Depending on your state of origin, you have a specific amount of time in which you can begin contesting a will. In NSW, you have 12 months from the date of death to file a contest. In VIC, the time period is dramatically shorter at only 6 months from the date of a grant of probate. If you reside in QLD, you have 9 months from the date of death but you must make notification of your contest within 6 months of death. If you miss these limits, you legally waive your right to contest a will and it shall be carried out in accordance to its original terms. In rare cases, not knowing the person has died or not knowing about the time limit may grant you an extension.
Reasons to Contest

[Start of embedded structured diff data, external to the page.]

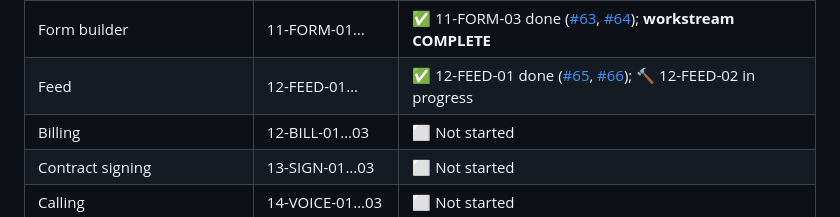
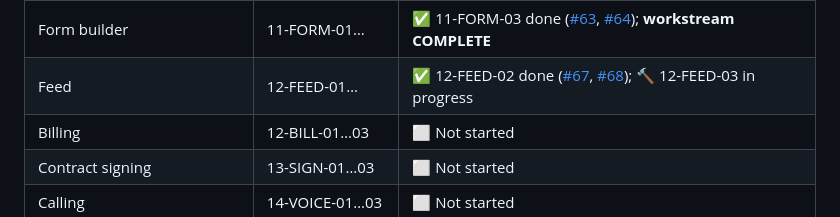
Before and after one commit to Gane2506/rust-crm, a Markdown page: README.md, the part around the change. Rendered like a GitHub page.

Commit message:
12-FEED-02 DONE (PR #68); 12-FEED-03 IN_PROGRESS (issue #69)

```diff
--- a/README.md
+++ b/README.md
@@ -238,7 +238,7 @@ and merge happens on green CI plus review. Follow along via
 | Jev agents | 09-JEV-01… | ✅ workstream complete ([#51](https://github.com/Gane2506/rust-crm/issues/51), [#52](https://github.com/Gane2506/rust-crm/pull/52)) |
 | Workflow builder | 10-WORK-01… | ✅ 10-WORK-03 done ([#57](https://github.com/Gane2506/rust-crm/issues/57), [#58](https://github.com/Gane2506/rust-crm/pull/58)); **workstream COMPLETE** |
 | Form builder | 11-FORM-01… | ✅ 11-FORM-03 done ([#63](https://github.com/Gane2506/rust-crm/issues/63), [#64](https://github.com/Gane2506/rust-crm/pull/64)); **workstream COMPLETE** |
-| Feed | 12-FEED-01… | ✅ 12-FEED-01 done ([#65](https://github.com/Gane2506/rust-crm/issues/65), [#66](https://github.com/Gane2506/rust-crm/pull/66)); 🔨 12-FEED-02 in progress |
+| Feed | 12-FEED-01… | ✅ 12-FEED-02 done ([#67](https://github.com/Gane2506/rust-crm/issues/67), [#68](https://github.com/Gane2506/rust-crm/pull/68)); 🔨 12-FEED-03 in progress |
 | Billing | 12-BILL-01…03 | ⬜ Not started |
 | Contract signing | 13-SIGN-01…03 | ⬜ Not started |
 | Calling | 14-VOICE-01…03 | ⬜ Not started |
```
Also changed, not shown: docs/handoff/TASK_LEDGER.md (+2 -1 lines).
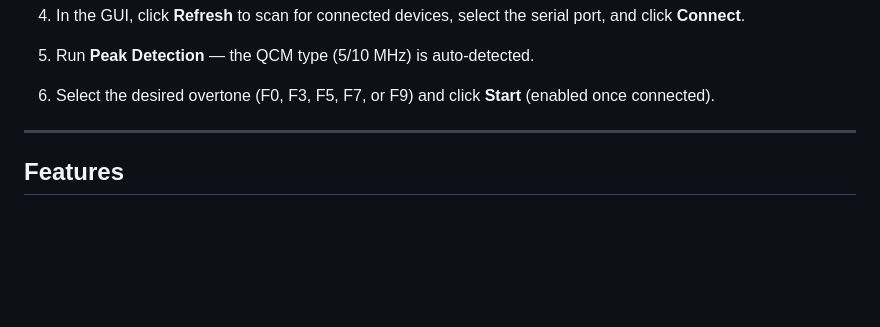
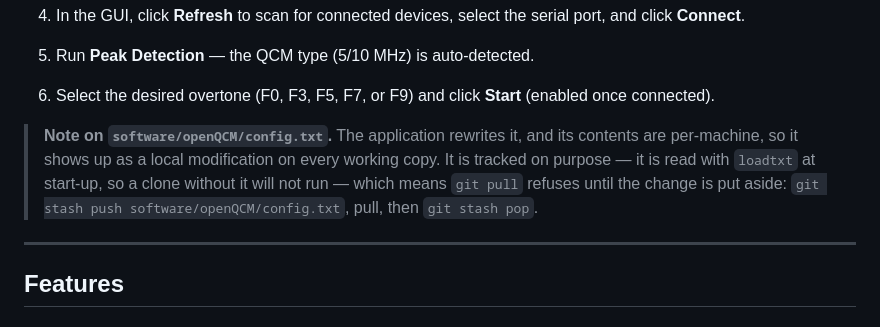
Before and after one commit to openQCM/openqcm-next, a Markdown page: README.md, the part around the change. Rendered like a GitHub page; blank space fills up the shorter version.

Commit message:
docs(readme): note that config.txt is per-machine and blocks a plain pull
It is rewritten by the application and its contents differ per machine, so it shows
up as a local modification on every working copy and `git pull` refuses until it is
stashed. It stays tracked on purpose: it is read with `loadtxt` at start-up by both
MultiscanProcess and SerialProcess, so a clone without it will not run - which is
also why it must not simply be untracked, since that would delete it on every clone
that pulls.

Co-Authored-By: Claude Opus 5 <noreply@anthropic.com>

```diff
--- a/README.md
+++ b/README.md
@@ -57,6 +57,12 @@ A **Quartz Crystal Microbalance (QCM)** measures mass changes and material prope
 4. In the GUI, click **Refresh** to scan for connected devices, select the serial port, and click **Connect**.
 5. Run **Peak Detection** — the QCM type (5/10 MHz) is auto-detected.
 6. Select the desired overtone (F0, F3, F5, F7, or F9) and click **Start** (enabled once connected).
+
+> **Note on `software/openQCM/config.txt`.** The application rewrites it, and its contents are
+> per-machine, so it shows up as a local modification on every working copy. It is tracked on
+> purpose — it is read with `loadtxt` at start-up, so a clone without it will not run — which means
+> `git pull` refuses until the change is put aside: `git stash push software/openQCM/config.txt`,
+> pull, then `git stash pop`.
 
 ---
 
```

The courts consider specific situations valid reasons to contest a will, such as any provision not being adequate for your proper maintenance, education, and advancement in life. You may also contest the will if the situation is grossly unfair to you, such as all or most of the deceased’s assets going to someone who is not wholly in need of them. The financial needs of family members are also considered as well as the situation of any dependants who were partially or wholly financially dependent upon the deceased. If you feel that the deceased did not have the mental capacity to understand what it was that he or she was doing when creating his or her will, you may also contest it. Alternatively, there may be proof that the deceased made his or her will under duress or another person’s direct influence. Whatever reason brings you to contest a will, the right professionals will help you throughout the entire process to make it finish faster, more simply and in your favour.